Making the grade: Tutoring program earns international certification

Florida State University student tutor Stefan Avey is used to guiding a "spectrum of students" as they work their way to higher GPAs.

"There are people who come in regularly to go over chapters and ask me questions. And then there are those who come in the day of a test, wanting everything explained in an hour," said Avey, a 21-year-old senior from Fort Myers.

Avey is definitely the man for the job: He’s an honors student majoring in biomathematics and computational biology who already has done research as an undergraduate. (Along with two other students, he helped an FSU chemistry professor synthesize crystals and analyze their structure.)

Avey was an ideal hire for FSU’s Academic Center for Excellence (ACE), which is part of the Campus Tutoring Cooperative, composed of five different on-campus tutoring programs. The cooperative earned high marks recently when it was certified through the International Tutor Program of the College Reading and Learning Association (CRLA). The certification is widely recognized as a benchmark in meeting or exceeding internationally accepted training standards, making Florida State’s tutors among the best in the country.

"Tutor training on our campus is essential as more and more students seek high-quality tutoring assistance in difficult courses," said Peter Hanowell, director of Tutoring Services in the Division of Undergraduate Studies. Hanowell attracted his small staff of strong student tutors through a campuswide poster and email campaign. ACE tutors such as Avey are typically paid about $8.50 an hour and must provide excellent instructor recommendations and receive a B+ or higher in their respective area of tutoring.

The tutoring program, which had 2,599 student visits during the spring 2011 semester, now requires a 10-hour training program as a condition of employment. Student tutors who complete the training become CRLA Level 1 Certified Tutors, a distinction they may include on their resumes when applying to graduate schools or jobs.

"The tutors that we hire and train learn to interact with students in a way that supports the learning process and upholds the highest level of academic integrity," Hanowell said.

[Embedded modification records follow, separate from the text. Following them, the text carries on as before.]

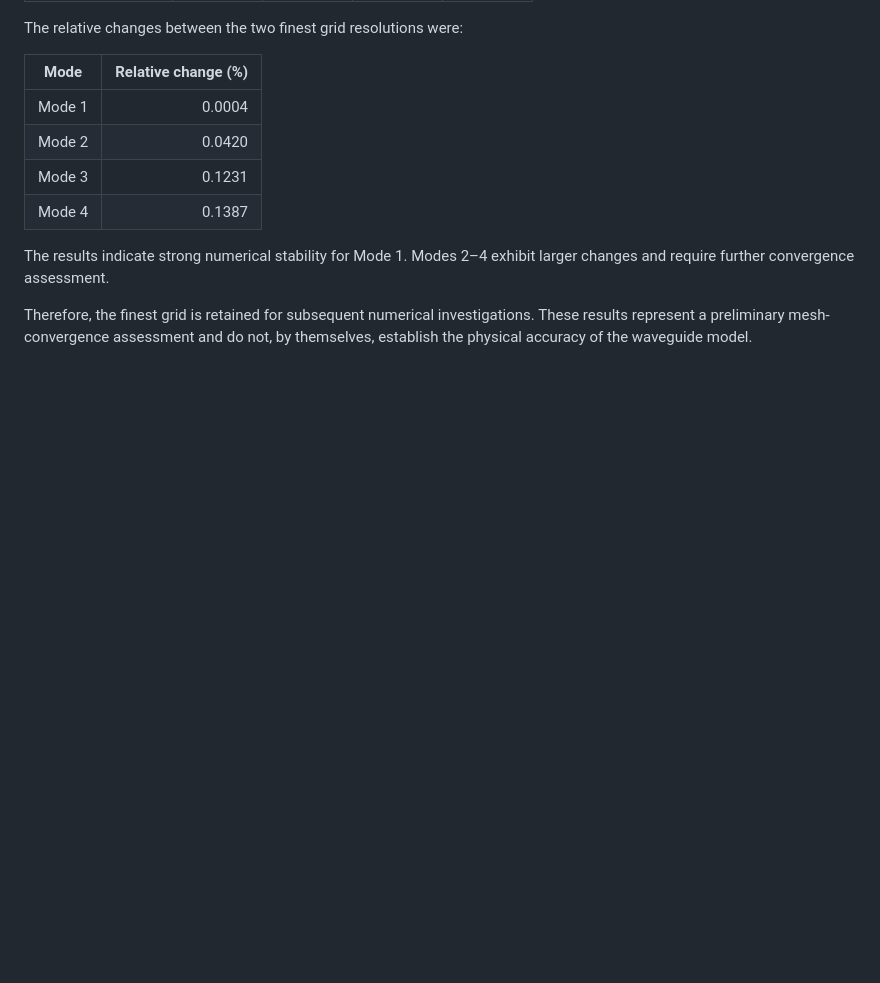
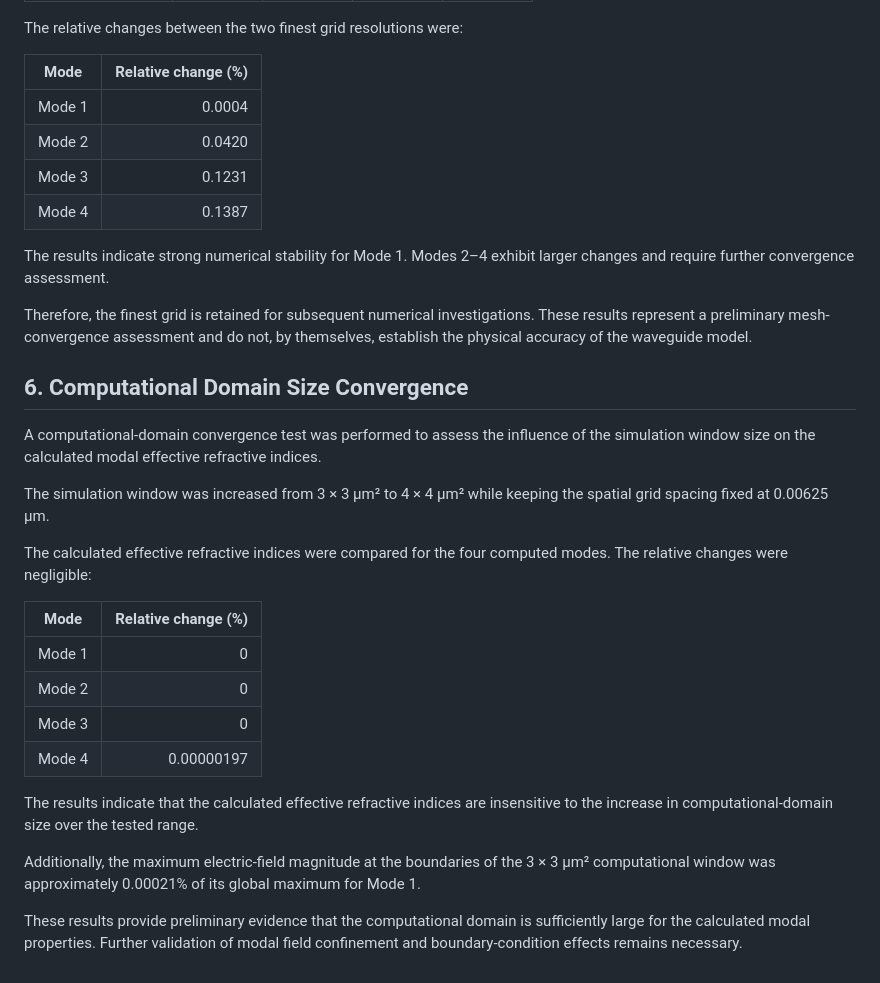
Before and after one commit to mahdiyeh-ghasemi/algaas-fwm-robust-design, a Markdown page: docs/methodology.md, the part around the change. Drawn GitHub-style; blank space fills up the shorter version.

Commit message:
Add waveguide mode solver and convergence analysis

```diff
--- a/docs/methodology.md
+++ b/docs/methodology.md
@@ -128,3 +128,24 @@ The relative changes between the two finest grid resolutions were:
 The results indicate strong numerical stability for Mode 1. Modes 2–4 exhibit larger changes and require further convergence assessment.
 
 Therefore, the finest grid is retained for subsequent numerical investigations. These results represent a preliminary mesh-convergence assessment and do not, by themselves, establish the physical accuracy of the waveguide model.
+
+## 6. Computational Domain Size Convergence
+
+A computational-domain convergence test was performed to assess the influence of the simulation window size on the calculated modal effective refractive indices.
+
+The simulation window was increased from 3 × 3 µm² to 4 × 4 µm² while keeping the spatial grid spacing fixed at 0.00625 µm.
+
+The calculated effective refractive indices were compared for the four computed modes. The relative changes were negligible:
+
+| Mode | Relative change (%) |
+|---|---:|
+| Mode 1 | 0 |
+| Mode 2 | 0 |
+| Mode 3 | 0 |
+| Mode 4 | 0.00000197 |
+
+The results indicate that the calculated effective refractive indices are insensitive to the increase in computational-domain size over the tested range.
+
+Additionally, the maximum electric-field magnitude at the boundaries of the 3 × 3 µm² computational window was approximately 0.00021% of its global maximum for Mode 1.
+
+These results provide preliminary evidence that the computational domain is sufficiently large for the calculated modal properties. Further validation of modal field confinement and boundary-condition effects remains necessary.
```
Also changed, not shown: figures/mode_1.png (added), figures/mode_2.png (added), figures/mode_3.png (added), figures/mode_4.png (added), 4 other files.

ACE Tutoring will be moving into a new Learning Studio in the newly renovated William Johnston Building near FSU’s Landis Green. The ground floor, dubbed Johnston Ground, will also house academic advising and success coaching offices. With its 13,000 square feet of learning space and state-of-the-art computer technology, the new space will be a step up for Avey, who is used to working with students in a fairly limited area.

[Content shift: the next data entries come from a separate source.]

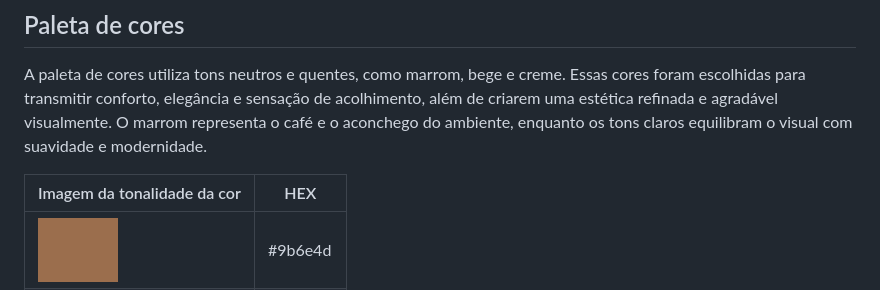
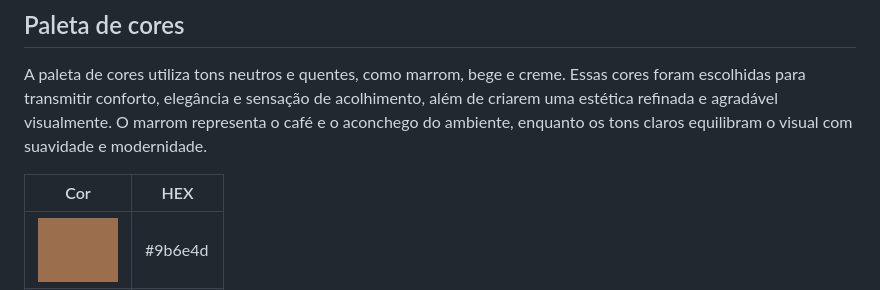
Before and after one commit to etecvav26-d202/projeto-site, a Markdown page: planejamento/identidade-visual.md, the part around the change. Drawn GitHub-style.

Commit message:
alterando título da coluna

```diff
--- a/planejamento/identidade-visual.md
+++ b/planejamento/identidade-visual.md
@@ -16,7 +16,7 @@ A logo do Café Lumière possui um design minimalista e marcante, combinando ele
 
 A paleta de cores utiliza tons neutros e quentes, como marrom, bege e creme. Essas cores foram escolhidas para transmitir conforto, elegância e sensação de acolhimento, além de criarem uma estética refinada e agradável visualmente. O marrom representa o café e o aconchego do ambiente, enquanto os tons claros equilibram o visual com suavidade e modernidade.
 
-| Imagem da tonalidade da cor | HEX |
+| Cor | HEX |
 | --- | --- |
 | <img src="https://github.com/etecvav26-d202/projeto-site/blob/main/imagens/cor1.png" width="80"> | #9b6e4d |
 | <img src="https://github.com/etecvav26-d202/projeto-site/blob/main/imagens/cor2.png" width="80"> | #b79677 |
```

"It’s going to be all about collaborative, peer-to-peer learning," said Hanowell, who is increasing his roster of student tutors to at least 30, with academic expertise in a wide variety of disciplines.

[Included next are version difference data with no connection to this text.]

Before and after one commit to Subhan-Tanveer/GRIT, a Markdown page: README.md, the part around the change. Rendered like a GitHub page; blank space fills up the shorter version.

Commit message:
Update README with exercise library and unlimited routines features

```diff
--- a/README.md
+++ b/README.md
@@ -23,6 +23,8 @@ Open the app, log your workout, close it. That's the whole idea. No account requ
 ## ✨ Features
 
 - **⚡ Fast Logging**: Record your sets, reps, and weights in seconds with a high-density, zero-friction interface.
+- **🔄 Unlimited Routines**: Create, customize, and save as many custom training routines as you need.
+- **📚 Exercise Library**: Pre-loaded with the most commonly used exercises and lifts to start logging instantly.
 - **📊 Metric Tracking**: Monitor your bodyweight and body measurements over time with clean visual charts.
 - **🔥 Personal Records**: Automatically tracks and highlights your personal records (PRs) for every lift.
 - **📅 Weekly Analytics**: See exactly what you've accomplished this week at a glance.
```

FSU’s first-year retention rate for full-time students is an impressive 91 percent, according to the National Center for Educational Statistics. For students who seek out academic help, Hanowell said, the difference between staying in school and dropping out may have everything to do with tutor training.

"It is not just about students finding tutoring," he said, "but finding tutors who are trained to provide the kind of help students need — tutors who can do the job well."

For more information, contact Hanowell at (850) 645-9361 or